A Series of Unfortunate Mistakes: Medical Errors and How to Reduce Them Part IV: Solutions

Alas, at the end of the tunnel, there is light! After exploring the potentially catastrophic effects of medical errors – due to simple mistakes or complicated, historically engrained hierarchy – the past three articles in this series are certainly grim. However, this final piece of the series will focus upon something more uplifting: solutions.


Minimizing Medication Errors:

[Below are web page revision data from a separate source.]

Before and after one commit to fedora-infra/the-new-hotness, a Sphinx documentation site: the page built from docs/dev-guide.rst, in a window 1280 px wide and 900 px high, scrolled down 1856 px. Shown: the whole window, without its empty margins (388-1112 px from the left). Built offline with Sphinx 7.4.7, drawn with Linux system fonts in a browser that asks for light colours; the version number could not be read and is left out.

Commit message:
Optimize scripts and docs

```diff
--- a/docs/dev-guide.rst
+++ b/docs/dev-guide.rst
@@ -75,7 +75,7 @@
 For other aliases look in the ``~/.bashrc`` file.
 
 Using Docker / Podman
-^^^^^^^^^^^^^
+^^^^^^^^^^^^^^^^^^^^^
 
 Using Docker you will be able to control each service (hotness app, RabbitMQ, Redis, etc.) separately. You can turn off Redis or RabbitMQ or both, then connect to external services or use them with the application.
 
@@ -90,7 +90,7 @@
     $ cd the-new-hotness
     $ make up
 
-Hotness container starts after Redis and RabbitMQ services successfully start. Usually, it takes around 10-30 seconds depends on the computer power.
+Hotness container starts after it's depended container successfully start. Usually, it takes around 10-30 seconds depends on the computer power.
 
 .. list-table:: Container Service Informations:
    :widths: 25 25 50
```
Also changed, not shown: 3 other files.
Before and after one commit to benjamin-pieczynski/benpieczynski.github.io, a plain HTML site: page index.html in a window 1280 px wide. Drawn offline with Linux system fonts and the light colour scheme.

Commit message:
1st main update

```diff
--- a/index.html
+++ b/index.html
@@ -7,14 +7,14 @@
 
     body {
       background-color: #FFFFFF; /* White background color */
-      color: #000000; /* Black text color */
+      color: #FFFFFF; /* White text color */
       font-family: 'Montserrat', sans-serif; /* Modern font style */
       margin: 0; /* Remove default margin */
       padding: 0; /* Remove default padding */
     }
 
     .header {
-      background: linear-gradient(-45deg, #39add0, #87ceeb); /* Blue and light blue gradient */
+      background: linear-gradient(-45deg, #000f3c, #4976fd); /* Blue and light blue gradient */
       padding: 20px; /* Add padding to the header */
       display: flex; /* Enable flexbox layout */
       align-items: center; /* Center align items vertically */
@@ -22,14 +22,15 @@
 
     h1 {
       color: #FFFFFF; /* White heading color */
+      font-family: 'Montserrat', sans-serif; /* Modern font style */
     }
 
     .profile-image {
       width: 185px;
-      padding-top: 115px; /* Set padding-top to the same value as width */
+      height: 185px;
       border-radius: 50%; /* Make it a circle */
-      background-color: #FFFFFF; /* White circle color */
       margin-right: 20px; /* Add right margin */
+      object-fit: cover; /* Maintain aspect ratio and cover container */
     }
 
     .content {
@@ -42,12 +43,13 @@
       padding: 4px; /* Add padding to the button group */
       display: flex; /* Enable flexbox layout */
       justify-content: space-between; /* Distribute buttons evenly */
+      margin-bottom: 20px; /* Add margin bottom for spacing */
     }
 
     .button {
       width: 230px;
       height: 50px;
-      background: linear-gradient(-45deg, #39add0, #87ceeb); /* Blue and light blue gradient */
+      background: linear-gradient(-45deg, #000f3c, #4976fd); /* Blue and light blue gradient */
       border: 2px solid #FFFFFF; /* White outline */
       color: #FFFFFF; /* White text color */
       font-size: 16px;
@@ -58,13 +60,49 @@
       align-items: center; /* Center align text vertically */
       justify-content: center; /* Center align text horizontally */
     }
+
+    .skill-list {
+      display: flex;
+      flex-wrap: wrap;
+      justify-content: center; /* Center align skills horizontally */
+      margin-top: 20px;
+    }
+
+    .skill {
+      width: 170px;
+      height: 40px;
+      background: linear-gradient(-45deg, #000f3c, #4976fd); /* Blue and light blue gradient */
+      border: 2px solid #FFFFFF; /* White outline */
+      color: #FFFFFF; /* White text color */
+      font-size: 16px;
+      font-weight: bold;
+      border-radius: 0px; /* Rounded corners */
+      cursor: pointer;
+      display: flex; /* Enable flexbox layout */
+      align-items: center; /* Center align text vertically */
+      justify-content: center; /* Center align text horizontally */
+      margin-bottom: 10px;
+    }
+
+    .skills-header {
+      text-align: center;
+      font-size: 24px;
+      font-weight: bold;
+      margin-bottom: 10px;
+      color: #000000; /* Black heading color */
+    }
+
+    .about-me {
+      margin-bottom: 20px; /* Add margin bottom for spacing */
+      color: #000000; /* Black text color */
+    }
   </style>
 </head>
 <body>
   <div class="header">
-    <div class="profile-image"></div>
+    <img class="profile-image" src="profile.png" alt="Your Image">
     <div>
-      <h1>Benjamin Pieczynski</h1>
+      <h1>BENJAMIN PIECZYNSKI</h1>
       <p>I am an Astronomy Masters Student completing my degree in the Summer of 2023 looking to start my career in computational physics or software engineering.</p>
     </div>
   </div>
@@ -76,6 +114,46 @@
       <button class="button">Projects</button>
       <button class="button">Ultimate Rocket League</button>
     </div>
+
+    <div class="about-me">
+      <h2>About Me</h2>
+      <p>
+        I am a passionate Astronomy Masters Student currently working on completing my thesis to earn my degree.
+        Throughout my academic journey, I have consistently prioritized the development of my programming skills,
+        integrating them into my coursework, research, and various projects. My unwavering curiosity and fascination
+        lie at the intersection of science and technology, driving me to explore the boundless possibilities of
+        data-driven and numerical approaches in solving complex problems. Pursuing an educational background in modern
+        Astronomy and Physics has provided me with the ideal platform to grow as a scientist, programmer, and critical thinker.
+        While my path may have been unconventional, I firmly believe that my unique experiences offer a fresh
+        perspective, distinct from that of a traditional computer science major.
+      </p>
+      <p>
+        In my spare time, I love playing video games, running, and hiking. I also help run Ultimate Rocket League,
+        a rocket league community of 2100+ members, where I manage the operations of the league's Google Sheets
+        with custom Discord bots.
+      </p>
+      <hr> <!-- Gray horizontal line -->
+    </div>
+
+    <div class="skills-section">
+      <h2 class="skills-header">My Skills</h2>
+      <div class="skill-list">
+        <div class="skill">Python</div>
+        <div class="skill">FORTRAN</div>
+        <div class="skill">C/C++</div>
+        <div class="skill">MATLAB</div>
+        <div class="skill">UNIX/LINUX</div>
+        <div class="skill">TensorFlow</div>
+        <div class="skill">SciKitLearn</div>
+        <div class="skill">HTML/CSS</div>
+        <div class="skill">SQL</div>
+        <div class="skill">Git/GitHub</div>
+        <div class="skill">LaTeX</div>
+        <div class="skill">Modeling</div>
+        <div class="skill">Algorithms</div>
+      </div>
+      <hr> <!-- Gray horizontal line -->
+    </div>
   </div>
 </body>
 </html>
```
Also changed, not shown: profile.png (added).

  • Bar coding medication scanning systems: These allow for nurses to verify correct medication, patient, rout, dose, and time.[1]
  • Know the medications being administered and their adverse reactions: A nurse who tells each patient what they are receiving and why will help build trust and better recognize when something goes wrong.[2]
  • Adopt computerized physician order entry: This technology allows physicians to enter orders for a patient, while the database checks for appropriateness of the medication and dosage against the patient’s information.[3] It then alerts a physician before ordering the medication if, say, he clearly typed a decimal in the wrong place.[4] This system eliminates the need to decipher handwriting and lessens the fear that a physician could make a simple, but potentially deadly, typo.
  • Consult others to double-check: Having a second nurse verify that the patient, drug, dosage, and route are correct prevents up to 95% of all nursing errors.[5]
  • Avoid Interruptions: When interrupted, nurses and physicians can lose focus and forget where they were in the ordering or drug administration process. Some hospitals have created visual reminders – such as vests, red tape, and signs – on nurses and carts so that nurses’ distractions are limited.[6]
  • Differentiate similarly named drugs: To reducing confusion, labels can use tall-man lettering (such as DOPamine and DOBUTamine) or drugs – and even dosages – can be packaged distinctly.[7]


Easing Communication:


  • Patient admittance cannot compromise quality of care: Emergency departments need to find a balance between patient satisfaction in admittance times and taking the proper time to care for patients. Thorough assessments need to be made in the ED and then communicated in detail to the department the patient is being transferred to, allowing new nurses the time to review reports before taking on the patient. 
  • Mutual respect: Physicians need to inform themselves of nurses’ scope of practice and acknowledge their contributions to patient care, and nurses need to understand the unique problem-solving process used by physicians and provide information in a timely, accurate manner.[8]
  • Nurses need to be assertive: To challenge the hierarchy, nurses need to step up and advocate for patient needs so physicians clearly understand how to take appropriate action and correct patient concerns.[9] Hospital systems need to commend and support such behavior.
  • Co-education and shadowing: In order to encourage empathy and value differences, nurses and doctors need to have some communal training and shadowing experience. If a medical resident follows a Med-Surg nurse and an ICU nurse followed an ED physician for a day, everyone can better understand differing approaches, time-saving strategies, and what questions are appropriate to ask. This allows for fewer miscommunications between departments, and within them.



Changes in medication processing and medical team communication won’t change overnight, but they can change with deliberate measures and effort. With them will come ease of mind for both medical professionals and patients, and lead to a safer future for all.